“My second novel, BIG MONEY, was sparked by a true event,” I say. “A gangster’s black limousine pulled to the curb in front of my father-in-law’s contracting office one day, and three large men made him go for a ride.”
So far, so good. I have their attention. Now I give them the punch line.
“I didn’t see this happen to my father-in-law. I just read about it on the front page of the local newspaper--the same day I met him.”
It’s a great story. And true. It was 1979. My future wife and I traveled back to New Jersey to meet her parents and attend the wedding of my wife’s brother. At the kitchen dinette that first morning, I found myself eating breakfast with the star of the local paper’s front page.
The big news that day was about the trial of a local gangster, and much of the previous day’s testimony concerned my future wife’s father and that limousine ride. The driver had been wearing a wire, and much of the conversation was played aloud in court.
In the back seat of the limousine that day, a gangster threatened my father-in-law with death if he didn’t pay for protection. My father-in-law said...well, he refused in colorful language. Told the gangster to go ahead and kill him. Then the gangster threatened his wife and children--including MY future wife. My father-in-law said, go ahead and kill them, too, and something like, “They hate me anyway.”
There were a lot of blank spots in the newspaper story, quotes with holes for cursing. At one point in court, during the playing of the taped conversations, a juror raised his hand and asked, “Which one is the bad guy again?”
Of course, when it came down to pointing out the guys who’d taken him for that limousine ride, my future wife’s father refused. He said he couldn’t be sure.
My father-in-law was tough, not stupid.

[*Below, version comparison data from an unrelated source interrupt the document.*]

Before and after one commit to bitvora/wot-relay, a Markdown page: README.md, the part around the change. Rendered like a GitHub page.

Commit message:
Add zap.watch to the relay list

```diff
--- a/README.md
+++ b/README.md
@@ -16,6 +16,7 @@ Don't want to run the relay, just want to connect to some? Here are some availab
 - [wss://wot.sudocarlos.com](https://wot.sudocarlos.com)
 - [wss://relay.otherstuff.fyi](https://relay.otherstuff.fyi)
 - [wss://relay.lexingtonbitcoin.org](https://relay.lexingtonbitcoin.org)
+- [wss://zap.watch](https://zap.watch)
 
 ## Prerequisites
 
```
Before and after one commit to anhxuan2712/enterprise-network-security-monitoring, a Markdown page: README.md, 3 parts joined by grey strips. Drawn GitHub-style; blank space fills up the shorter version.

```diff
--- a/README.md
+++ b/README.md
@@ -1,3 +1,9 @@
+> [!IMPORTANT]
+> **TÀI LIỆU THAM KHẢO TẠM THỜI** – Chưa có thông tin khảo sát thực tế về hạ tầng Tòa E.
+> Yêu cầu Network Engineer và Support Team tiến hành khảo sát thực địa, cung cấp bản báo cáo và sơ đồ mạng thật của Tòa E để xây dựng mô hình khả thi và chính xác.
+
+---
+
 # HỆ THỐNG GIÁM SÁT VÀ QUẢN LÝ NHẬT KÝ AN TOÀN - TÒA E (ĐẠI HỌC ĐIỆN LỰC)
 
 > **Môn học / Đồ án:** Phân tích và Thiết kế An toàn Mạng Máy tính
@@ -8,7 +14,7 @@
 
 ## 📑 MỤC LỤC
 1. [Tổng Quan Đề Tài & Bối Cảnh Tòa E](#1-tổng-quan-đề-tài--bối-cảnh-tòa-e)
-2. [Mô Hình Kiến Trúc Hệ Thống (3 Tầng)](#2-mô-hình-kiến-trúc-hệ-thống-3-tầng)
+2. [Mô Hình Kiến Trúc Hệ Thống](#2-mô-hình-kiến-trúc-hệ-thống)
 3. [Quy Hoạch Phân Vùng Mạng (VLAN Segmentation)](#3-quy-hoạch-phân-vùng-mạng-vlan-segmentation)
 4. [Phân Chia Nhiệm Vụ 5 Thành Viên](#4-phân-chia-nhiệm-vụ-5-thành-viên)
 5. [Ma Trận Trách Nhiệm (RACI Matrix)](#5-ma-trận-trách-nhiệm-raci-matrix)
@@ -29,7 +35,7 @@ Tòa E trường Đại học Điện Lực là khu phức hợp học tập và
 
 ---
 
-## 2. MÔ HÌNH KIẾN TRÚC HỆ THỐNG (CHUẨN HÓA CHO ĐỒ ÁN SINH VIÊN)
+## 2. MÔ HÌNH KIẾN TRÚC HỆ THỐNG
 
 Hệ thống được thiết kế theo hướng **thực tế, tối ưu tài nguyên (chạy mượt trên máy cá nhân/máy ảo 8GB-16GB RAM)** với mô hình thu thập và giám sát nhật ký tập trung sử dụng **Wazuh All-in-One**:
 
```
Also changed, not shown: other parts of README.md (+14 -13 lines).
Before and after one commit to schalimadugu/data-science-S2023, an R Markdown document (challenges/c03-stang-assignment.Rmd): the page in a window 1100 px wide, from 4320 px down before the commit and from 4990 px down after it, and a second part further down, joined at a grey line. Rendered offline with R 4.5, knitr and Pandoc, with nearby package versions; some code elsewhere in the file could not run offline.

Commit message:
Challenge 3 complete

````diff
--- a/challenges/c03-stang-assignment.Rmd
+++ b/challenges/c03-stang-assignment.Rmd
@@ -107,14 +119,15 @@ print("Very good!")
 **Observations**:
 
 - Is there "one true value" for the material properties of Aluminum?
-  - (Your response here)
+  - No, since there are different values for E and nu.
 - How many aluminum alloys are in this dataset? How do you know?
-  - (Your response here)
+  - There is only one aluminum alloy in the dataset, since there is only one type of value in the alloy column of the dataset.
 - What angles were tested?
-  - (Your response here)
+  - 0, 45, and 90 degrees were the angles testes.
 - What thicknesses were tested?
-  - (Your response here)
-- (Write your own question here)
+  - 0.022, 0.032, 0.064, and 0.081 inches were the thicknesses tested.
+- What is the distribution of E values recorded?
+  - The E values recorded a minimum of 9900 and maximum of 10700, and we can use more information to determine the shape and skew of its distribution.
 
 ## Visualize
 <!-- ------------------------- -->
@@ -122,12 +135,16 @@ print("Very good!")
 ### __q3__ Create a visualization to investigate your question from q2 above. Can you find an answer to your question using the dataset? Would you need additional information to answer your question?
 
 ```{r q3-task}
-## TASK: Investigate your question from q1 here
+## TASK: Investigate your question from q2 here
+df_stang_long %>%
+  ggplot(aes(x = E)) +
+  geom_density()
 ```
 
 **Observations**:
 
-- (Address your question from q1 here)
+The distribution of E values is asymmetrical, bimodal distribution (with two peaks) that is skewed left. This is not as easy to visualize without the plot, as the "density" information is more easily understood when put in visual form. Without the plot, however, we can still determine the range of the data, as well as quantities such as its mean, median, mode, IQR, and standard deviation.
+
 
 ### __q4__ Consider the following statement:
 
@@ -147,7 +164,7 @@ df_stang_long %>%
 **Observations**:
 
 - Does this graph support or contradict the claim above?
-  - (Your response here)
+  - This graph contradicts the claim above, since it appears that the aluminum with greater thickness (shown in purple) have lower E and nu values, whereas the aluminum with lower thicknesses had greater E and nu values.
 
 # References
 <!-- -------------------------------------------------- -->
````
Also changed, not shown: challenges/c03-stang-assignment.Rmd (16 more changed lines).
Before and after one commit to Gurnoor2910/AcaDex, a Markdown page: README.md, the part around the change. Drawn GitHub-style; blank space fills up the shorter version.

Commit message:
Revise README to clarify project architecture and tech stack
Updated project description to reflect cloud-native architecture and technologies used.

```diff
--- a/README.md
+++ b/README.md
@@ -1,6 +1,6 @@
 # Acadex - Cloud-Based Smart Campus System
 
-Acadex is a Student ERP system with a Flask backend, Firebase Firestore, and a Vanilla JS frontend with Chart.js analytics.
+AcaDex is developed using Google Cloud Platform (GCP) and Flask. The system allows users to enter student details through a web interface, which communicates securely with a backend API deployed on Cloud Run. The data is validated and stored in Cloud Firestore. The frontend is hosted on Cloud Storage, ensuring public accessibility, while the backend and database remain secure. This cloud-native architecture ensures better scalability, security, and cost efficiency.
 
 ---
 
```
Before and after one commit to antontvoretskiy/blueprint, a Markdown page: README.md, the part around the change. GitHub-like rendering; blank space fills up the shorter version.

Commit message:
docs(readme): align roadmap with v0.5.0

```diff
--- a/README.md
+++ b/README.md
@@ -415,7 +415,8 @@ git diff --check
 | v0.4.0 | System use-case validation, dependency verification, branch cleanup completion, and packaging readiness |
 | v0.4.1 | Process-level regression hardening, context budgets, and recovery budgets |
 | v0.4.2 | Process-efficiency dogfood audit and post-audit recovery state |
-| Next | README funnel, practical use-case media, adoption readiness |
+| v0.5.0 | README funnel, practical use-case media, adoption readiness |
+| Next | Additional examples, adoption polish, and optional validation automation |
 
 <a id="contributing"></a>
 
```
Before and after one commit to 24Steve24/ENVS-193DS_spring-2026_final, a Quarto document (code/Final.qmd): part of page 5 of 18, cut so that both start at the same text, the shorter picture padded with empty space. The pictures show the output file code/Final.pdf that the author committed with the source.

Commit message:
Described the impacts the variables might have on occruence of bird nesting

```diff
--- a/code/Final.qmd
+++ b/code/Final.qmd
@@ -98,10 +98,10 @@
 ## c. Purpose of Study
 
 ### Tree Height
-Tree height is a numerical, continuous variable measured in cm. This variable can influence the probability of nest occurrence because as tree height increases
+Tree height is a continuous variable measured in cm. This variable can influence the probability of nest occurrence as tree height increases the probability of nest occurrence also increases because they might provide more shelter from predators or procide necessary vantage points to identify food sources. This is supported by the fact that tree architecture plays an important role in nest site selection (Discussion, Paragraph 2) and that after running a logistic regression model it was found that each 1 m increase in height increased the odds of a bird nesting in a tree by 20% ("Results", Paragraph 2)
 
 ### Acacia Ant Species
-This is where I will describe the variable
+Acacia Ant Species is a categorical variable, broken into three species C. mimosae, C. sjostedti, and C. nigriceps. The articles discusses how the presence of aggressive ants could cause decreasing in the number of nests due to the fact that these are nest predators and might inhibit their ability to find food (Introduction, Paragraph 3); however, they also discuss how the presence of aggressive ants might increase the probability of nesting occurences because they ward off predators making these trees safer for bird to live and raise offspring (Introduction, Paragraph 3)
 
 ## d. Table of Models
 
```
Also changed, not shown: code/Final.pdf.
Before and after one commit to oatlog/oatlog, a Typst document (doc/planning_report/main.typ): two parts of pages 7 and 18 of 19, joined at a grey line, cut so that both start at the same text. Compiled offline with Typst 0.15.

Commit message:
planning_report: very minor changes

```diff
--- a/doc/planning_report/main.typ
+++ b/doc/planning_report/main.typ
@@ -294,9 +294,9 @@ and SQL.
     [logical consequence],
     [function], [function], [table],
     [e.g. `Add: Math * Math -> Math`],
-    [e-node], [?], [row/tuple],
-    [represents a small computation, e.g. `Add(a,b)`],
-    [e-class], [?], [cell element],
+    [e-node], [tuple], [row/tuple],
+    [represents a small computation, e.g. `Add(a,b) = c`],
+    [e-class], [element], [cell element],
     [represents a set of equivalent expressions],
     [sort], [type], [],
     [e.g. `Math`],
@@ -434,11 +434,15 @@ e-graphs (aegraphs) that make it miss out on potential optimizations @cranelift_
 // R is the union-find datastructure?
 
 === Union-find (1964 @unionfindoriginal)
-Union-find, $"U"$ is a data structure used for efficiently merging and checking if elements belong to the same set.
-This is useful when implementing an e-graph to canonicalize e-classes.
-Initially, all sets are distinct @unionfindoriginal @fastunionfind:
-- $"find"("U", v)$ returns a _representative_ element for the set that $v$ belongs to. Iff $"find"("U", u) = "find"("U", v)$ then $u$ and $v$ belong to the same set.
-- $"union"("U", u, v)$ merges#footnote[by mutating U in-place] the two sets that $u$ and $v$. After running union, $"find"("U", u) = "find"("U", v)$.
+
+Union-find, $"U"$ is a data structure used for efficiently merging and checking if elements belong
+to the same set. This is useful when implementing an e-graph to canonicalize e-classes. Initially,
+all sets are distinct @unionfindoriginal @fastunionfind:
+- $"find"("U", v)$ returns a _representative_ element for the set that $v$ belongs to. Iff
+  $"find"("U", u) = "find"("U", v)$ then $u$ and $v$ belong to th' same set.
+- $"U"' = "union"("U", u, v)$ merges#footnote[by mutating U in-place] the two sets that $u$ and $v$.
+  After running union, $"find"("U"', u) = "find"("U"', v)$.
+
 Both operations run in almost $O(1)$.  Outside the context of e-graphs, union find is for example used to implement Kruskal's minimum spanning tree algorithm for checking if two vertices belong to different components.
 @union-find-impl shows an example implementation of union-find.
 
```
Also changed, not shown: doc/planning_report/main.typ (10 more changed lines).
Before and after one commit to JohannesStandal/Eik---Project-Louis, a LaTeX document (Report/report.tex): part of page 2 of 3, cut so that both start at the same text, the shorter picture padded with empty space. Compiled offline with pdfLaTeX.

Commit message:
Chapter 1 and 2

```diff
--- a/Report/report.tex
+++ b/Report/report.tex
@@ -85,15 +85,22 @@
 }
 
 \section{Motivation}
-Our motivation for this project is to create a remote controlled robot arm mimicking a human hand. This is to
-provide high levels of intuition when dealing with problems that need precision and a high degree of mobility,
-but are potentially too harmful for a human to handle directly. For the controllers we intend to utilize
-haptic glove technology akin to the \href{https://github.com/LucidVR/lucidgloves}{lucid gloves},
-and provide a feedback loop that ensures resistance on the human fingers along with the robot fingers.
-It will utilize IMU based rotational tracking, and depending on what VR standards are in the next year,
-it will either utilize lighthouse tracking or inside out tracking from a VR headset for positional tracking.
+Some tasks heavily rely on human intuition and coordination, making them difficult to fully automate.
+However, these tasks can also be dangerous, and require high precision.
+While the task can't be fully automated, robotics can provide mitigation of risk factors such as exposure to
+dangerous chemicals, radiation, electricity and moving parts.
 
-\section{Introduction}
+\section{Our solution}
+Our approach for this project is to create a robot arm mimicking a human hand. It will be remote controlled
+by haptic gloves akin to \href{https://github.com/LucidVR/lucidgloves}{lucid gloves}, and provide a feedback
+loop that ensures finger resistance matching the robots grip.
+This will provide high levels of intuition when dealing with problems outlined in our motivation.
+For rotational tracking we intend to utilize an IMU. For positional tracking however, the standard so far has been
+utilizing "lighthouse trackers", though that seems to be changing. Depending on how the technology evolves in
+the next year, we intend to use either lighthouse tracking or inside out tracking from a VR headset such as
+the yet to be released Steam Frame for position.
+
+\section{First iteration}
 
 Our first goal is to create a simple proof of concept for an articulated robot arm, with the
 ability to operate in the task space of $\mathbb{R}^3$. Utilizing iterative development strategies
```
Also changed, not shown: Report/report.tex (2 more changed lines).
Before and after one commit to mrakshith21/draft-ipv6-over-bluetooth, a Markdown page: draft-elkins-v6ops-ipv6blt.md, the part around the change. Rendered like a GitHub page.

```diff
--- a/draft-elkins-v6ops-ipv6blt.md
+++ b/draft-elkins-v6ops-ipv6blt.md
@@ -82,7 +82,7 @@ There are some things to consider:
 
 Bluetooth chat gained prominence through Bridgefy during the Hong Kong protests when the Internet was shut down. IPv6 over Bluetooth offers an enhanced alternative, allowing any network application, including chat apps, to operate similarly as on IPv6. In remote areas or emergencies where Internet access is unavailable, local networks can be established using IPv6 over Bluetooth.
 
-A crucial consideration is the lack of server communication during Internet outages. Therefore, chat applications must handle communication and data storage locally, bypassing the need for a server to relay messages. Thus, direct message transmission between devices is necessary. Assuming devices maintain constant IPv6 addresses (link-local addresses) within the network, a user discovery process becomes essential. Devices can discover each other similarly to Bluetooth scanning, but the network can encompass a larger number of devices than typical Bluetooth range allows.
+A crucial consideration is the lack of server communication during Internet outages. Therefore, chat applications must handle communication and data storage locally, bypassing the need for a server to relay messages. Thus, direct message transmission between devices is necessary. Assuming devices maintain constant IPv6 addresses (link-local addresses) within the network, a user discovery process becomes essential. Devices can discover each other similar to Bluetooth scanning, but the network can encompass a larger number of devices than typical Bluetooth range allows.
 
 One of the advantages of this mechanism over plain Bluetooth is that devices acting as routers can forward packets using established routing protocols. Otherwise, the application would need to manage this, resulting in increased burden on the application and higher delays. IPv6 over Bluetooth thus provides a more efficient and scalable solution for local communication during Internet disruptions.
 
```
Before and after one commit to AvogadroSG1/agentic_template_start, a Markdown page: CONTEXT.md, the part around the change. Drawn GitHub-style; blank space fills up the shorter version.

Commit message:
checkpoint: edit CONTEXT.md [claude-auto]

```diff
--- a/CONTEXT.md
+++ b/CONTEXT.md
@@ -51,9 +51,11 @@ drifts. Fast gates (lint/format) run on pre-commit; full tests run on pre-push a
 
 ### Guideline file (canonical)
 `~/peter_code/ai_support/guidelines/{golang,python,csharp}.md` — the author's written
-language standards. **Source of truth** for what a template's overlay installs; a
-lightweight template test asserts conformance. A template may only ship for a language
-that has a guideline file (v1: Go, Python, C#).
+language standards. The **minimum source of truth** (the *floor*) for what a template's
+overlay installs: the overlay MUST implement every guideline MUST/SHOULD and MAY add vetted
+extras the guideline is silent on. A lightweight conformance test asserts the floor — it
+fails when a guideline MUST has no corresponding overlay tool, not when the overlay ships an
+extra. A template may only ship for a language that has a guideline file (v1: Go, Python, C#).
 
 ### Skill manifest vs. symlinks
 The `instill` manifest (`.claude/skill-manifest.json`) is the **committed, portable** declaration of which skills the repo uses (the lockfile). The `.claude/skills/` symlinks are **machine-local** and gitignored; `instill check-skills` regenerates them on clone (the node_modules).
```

“You were a big hit,” Diane says after the show. “Does that story really have anything to do with your book?”
“There’s a limo ride,” I say.